**WORK REQUEST**
Copy out all the entries word for word.

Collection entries
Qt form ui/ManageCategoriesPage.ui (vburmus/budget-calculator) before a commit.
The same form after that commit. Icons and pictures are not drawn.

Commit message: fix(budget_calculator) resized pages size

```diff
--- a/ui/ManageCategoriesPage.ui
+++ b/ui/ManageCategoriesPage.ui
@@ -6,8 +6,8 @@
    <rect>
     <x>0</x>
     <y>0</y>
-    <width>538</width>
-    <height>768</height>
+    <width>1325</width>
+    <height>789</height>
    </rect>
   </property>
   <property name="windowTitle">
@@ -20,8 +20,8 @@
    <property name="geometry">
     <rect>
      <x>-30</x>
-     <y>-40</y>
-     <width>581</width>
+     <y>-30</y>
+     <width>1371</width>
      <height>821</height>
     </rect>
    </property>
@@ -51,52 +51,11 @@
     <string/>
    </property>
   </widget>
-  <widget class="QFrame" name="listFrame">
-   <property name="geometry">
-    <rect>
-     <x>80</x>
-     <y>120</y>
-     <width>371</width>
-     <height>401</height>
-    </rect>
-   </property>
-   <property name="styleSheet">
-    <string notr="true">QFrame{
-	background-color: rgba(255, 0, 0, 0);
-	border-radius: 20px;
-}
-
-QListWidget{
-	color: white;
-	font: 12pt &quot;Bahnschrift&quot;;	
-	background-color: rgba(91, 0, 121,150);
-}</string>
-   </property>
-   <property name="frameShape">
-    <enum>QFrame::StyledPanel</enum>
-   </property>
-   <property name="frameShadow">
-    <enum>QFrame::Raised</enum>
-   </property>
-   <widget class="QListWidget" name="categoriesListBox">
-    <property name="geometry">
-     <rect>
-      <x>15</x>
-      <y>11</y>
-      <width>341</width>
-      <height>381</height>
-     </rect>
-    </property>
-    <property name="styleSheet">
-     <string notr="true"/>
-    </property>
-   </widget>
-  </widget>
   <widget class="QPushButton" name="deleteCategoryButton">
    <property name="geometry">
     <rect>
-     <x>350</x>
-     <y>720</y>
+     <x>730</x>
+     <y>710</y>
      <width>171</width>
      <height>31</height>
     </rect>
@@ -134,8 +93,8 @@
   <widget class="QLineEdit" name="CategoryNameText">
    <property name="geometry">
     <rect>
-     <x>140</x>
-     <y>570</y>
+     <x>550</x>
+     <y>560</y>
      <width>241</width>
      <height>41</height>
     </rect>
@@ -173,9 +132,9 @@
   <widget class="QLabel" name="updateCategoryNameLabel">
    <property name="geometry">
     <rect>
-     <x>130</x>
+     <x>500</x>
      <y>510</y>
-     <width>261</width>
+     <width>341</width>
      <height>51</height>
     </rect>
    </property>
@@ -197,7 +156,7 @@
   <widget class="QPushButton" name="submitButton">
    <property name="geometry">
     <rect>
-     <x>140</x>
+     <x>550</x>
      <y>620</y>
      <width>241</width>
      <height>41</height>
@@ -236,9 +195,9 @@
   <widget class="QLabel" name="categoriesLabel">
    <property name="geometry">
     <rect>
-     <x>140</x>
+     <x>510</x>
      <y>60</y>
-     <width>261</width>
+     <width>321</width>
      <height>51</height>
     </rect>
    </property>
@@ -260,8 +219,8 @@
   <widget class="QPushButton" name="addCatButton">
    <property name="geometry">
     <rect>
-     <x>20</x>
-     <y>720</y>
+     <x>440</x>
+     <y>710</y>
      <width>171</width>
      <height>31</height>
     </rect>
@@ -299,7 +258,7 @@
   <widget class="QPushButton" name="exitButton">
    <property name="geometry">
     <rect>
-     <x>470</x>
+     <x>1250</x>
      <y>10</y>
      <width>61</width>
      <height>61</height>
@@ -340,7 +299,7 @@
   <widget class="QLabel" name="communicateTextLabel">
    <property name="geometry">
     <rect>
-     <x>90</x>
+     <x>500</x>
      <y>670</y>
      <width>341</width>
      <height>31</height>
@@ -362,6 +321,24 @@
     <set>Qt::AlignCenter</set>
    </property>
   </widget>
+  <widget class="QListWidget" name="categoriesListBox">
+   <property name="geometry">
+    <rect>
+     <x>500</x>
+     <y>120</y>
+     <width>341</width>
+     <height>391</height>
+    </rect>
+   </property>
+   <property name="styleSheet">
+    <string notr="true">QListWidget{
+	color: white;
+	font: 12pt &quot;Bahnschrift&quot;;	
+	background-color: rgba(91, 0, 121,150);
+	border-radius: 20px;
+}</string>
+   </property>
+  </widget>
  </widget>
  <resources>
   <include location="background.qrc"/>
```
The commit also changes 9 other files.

**ANSWER FOR THE TASK**
Qt form ui/ManageCategoriesPage.ui (vburmus/budget-calculator) before a commit.
The same form after that commit. Icons and pictures are not drawn.

Commit message: fix(budget_calculator) resized pages size

```diff
--- a/ui/ManageCategoriesPage.ui
+++ b/ui/ManageCategoriesPage.ui
@@ -6,8 +6,8 @@
    <rect>
     <x>0</x>
     <y>0</y>
-    <width>538</width>
-    <height>768</height>
+    <width>1325</width>
+    <height>789</height>
    </rect>
   </property>
   <property name="windowTitle">
@@ -20,8 +20,8 @@
    <property name="geometry">
     <rect>
      <x>-30</x>
-     <y>-40</y>
-     <width>581</width>
+     <y>-30</y>
+     <width>1371</width>
      <height>821</height>
     </rect>
    </property>
@@ -51,52 +51,11 @@
     <string/>
    </property>
   </widget>
-  <widget class="QFrame" name="listFrame">
-   <property name="geometry">
-    <rect>
-     <x>80</x>
-     <y>120</y>
-     <width>371</width>
-     <height>401</height>
-    </rect>
-   </property>
-   <property name="styleSheet">
-    <string notr="true">QFrame{
-	background-color: rgba(255, 0, 0, 0);
-	border-radius: 20px;
-}
-
-QListWidget{
-	color: white;
-	font: 12pt &quot;Bahnschrift&quot;;	
-	background-color: rgba(91, 0, 121,150);
-}</string>
-   </property>
-   <property name="frameShape">
-    <enum>QFrame::StyledPanel</enum>
-   </property>
-   <property name="frameShadow">
-    <enum>QFrame::Raised</enum>
-   </property>
-   <widget class="QListWidget" name="categoriesListBox">
-    <property name="geometry">
-     <rect>
-      <x>15</x>
-      <y>11</y>
-      <width>341</width>
-      <height>381</height>
-     </rect>
-    </property>
-    <property name="styleSheet">
-     <string notr="true"/>
-    </property>
-   </widget>
-  </widget>
   <widget class="QPushButton" name="deleteCategoryButton">
    <property name="geometry">
     <rect>
-     <x>350</x>
-     <y>720</y>
+     <x>730</x>
+     <y>710</y>
      <width>171</width>
      <height>31</height>
     </rect>
@@ -134,8 +93,8 @@
   <widget class="QLineEdit" name="CategoryNameText">
    <property name="geometry">
     <rect>
-     <x>140</x>
-     <y>570</y>
+     <x>550</x>
+     <y>560</y>
      <width>241</width>
      <height>41</height>
     </rect>
@@ -173,9 +132,9 @@
   <widget class="QLabel" name="updateCategoryNameLabel">
    <property name="geometry">
     <rect>
-     <x>130</x>
+     <x>500</x>
      <y>510</y>
-     <width>261</width>
+     <width>341</width>
      <height>51</height>
     </rect>
    </property>
@@ -197,7 +156,7 @@
   <widget class="QPushButton" name="submitButton">
    <property name="geometry">
     <rect>
-     <x>140</x>
+     <x>550</x>
      <y>620</y>
      <width>241</width>
      <height>41</height>
@@ -236,9 +195,9 @@
   <widget class="QLabel" name="categoriesLabel">
    <property name="geometry">
     <rect>
-     <x>140</x>
+     <x>510</x>
      <y>60</y>
-     <width>261</width>
+     <width>321</width>
      <height>51</height>
     </rect>
    </property>
@@ -260,8 +219,8 @@
   <widget class="QPushButton" name="addCatButton">
    <property name="geometry">
     <rect>
-     <x>20</x>
-     <y>720</y>
+     <x>440</x>
+     <y>710</y>
      <width>171</width>
      <height>31</height>
     </rect>
@@ -299,7 +258,7 @@
   <widget class="QPushButton" name="exitButton">
    <property name="geometry">
     <rect>
-     <x>470</x>
+     <x>1250</x>
      <y>10</y>
      <width>61</width>
      <height>61</height>
@@ -340,7 +299,7 @@
   <widget class="QLabel" name="communicateTextLabel">
    <property name="geometry">
     <rect>
-     <x>90</x>
+     <x>500</x>
      <y>670</y>
      <width>341</width>
      <height>31</height>
@@ -362,6 +321,24 @@
     <set>Qt::AlignCenter</set>
    </property>
   </widget>
+  <widget class="QListWidget" name="categoriesListBox">
+   <property name="geometry">
+    <rect>
+     <x>500</x>
+     <y>120</y>
+     <width>341</width>
+     <height>391</height>
+    </rect>
+   </property>
+   <property name="styleSheet">
+    <string notr="true">QListWidget{
+	color: white;
+	font: 12pt &quot;Bahnschrift&quot;;	
+	background-color: rgba(91, 0, 121,150);
+	border-radius: 20px;
+}</string>
+   </property>
+  </widget>
  </widget>
  <resources>
   <include location="background.qrc"/>
```
The commit also changes 9 other files.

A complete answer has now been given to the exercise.